Records shown:
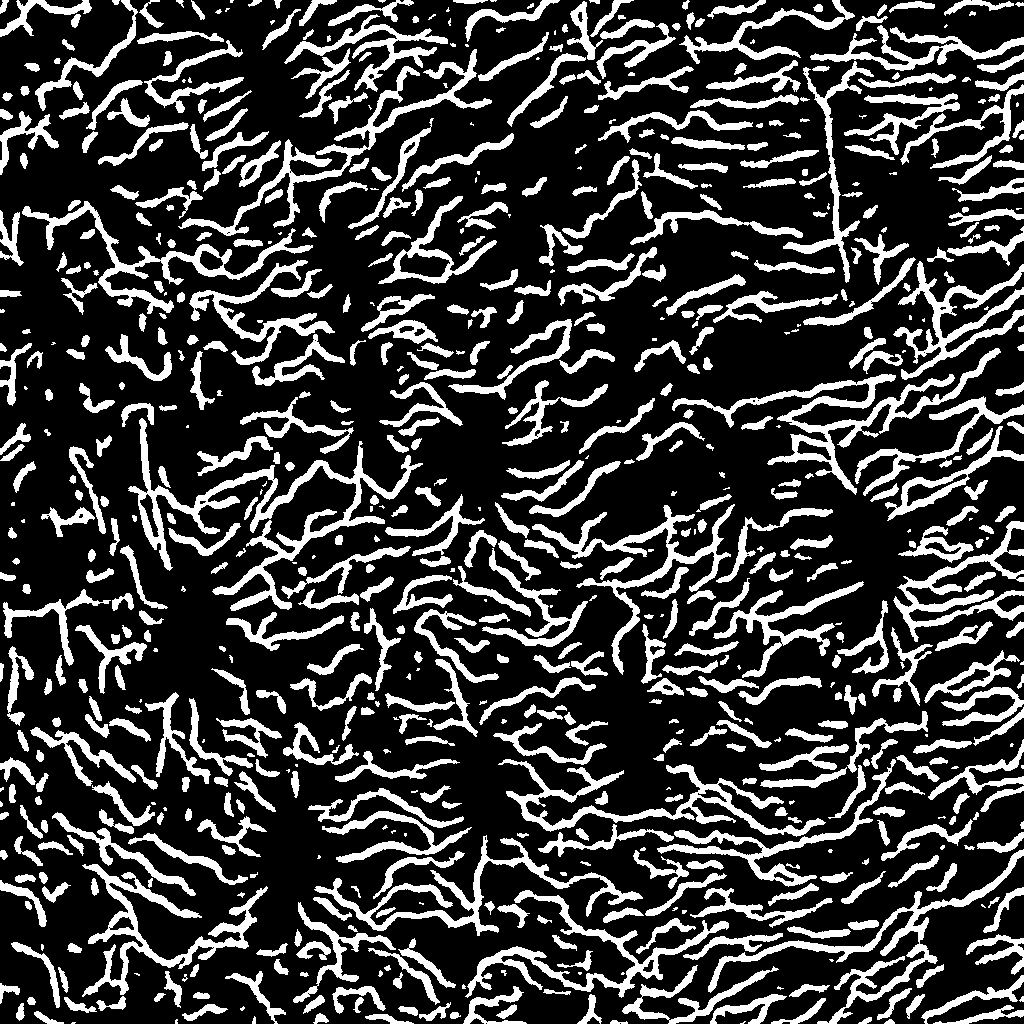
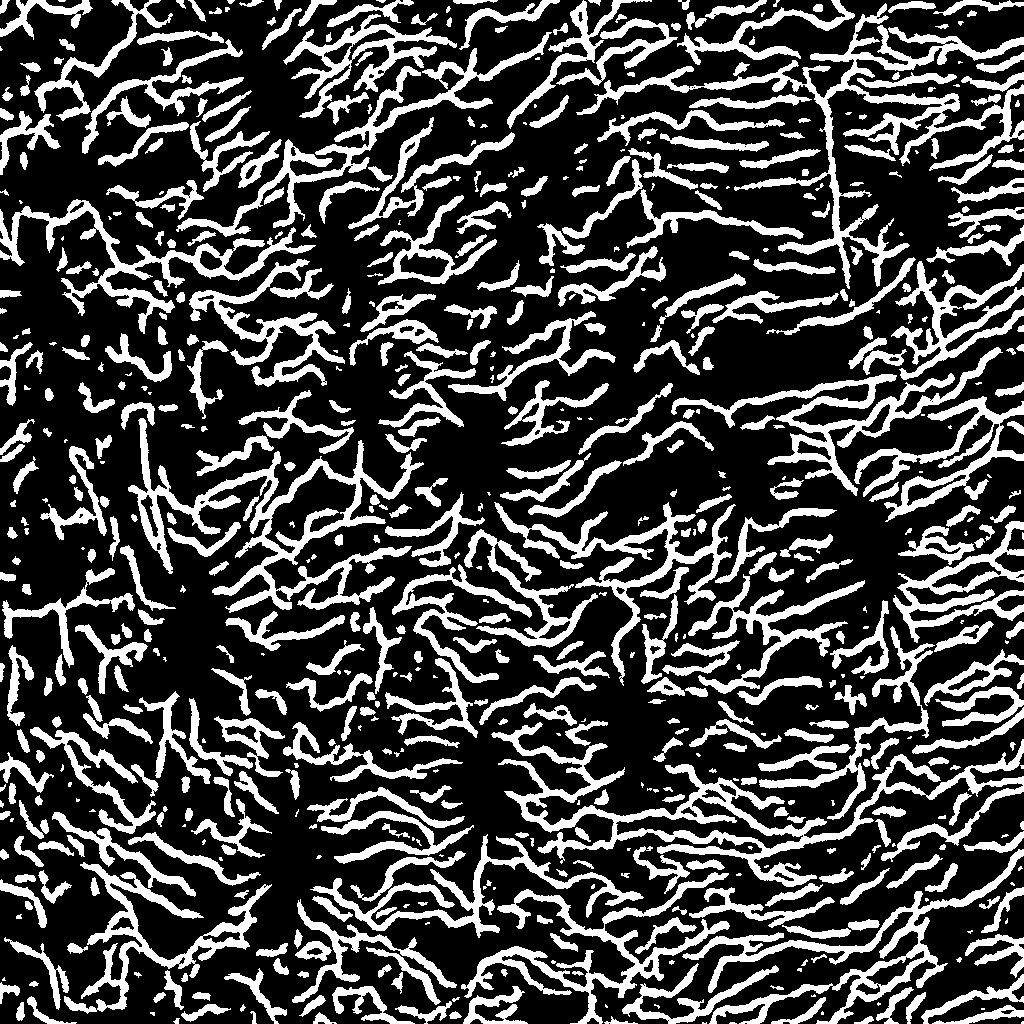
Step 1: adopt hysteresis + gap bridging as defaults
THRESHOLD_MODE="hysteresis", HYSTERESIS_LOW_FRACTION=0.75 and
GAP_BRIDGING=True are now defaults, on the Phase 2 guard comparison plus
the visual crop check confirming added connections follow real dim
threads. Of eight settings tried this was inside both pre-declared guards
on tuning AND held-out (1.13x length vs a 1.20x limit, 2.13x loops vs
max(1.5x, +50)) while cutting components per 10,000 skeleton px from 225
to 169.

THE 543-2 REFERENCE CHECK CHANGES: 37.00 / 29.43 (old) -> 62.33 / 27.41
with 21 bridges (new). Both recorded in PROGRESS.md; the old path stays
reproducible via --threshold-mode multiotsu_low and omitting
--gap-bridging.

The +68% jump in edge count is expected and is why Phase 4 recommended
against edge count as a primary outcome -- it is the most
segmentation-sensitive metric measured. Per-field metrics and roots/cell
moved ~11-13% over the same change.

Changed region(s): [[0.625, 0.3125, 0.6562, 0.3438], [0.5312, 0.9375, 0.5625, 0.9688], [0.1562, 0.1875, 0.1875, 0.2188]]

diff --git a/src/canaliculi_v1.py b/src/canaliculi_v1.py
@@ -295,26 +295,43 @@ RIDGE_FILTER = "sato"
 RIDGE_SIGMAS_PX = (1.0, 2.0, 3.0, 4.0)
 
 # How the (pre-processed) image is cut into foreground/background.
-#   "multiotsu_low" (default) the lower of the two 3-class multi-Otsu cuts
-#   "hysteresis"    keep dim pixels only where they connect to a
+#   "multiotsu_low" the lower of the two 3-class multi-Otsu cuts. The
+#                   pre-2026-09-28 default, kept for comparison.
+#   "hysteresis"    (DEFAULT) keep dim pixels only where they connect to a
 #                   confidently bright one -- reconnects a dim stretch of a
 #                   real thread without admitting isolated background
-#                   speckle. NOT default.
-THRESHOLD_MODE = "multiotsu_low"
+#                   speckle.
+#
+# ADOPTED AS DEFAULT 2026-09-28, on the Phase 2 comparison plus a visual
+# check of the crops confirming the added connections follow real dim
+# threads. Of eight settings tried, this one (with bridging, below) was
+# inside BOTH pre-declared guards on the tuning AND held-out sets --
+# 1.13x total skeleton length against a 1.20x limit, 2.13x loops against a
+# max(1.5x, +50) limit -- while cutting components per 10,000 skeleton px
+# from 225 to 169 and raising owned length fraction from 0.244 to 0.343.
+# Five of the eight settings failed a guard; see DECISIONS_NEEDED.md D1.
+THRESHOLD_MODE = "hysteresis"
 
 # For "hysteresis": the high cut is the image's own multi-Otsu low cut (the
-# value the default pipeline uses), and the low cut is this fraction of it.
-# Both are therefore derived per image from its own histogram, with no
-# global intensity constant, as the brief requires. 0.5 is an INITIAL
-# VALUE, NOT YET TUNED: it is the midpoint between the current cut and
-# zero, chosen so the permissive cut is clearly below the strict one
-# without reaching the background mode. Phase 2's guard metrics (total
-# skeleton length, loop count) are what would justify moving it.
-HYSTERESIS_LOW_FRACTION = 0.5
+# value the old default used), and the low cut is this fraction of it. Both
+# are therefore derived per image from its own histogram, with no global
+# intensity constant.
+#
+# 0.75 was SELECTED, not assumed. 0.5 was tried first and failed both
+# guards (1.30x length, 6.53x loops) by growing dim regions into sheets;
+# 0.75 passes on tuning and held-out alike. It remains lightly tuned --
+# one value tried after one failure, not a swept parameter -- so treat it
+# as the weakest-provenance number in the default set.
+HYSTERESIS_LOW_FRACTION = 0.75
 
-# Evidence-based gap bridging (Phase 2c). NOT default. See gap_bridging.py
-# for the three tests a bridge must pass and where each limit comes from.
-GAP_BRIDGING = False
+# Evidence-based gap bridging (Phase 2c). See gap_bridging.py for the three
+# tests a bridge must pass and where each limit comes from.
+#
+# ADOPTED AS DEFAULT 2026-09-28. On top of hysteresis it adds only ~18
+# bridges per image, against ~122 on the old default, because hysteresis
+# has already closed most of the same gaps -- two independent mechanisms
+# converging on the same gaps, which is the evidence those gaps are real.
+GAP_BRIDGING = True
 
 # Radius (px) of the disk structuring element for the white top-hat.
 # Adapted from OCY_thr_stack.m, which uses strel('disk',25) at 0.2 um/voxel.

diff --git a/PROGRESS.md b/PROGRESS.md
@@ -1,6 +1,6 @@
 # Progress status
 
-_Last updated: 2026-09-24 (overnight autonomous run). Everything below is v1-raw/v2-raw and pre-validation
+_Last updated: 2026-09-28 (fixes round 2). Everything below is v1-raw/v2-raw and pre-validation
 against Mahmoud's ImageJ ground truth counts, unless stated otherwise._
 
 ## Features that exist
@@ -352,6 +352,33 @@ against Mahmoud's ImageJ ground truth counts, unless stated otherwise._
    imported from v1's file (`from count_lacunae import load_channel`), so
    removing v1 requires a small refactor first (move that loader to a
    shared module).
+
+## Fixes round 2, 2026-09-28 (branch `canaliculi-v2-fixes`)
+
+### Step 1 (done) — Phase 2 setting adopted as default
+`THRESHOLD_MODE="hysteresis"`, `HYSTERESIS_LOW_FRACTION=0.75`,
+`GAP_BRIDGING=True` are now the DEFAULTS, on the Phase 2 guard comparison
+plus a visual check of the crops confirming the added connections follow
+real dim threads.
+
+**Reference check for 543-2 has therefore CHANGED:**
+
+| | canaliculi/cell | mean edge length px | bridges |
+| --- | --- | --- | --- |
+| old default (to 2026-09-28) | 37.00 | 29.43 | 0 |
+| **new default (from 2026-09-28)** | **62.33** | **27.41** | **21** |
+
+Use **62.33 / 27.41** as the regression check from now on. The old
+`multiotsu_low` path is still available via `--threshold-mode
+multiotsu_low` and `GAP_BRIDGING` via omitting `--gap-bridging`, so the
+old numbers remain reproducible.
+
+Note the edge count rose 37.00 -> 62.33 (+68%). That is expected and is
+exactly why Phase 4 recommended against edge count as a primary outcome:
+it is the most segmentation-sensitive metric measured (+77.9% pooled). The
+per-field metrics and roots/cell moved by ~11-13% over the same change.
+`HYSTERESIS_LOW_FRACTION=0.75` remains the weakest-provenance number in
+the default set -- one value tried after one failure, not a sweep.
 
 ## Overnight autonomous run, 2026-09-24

Problem:
Scan the material for lines that hold the word "tried", then say how many there are and nothing else.

Response box:
5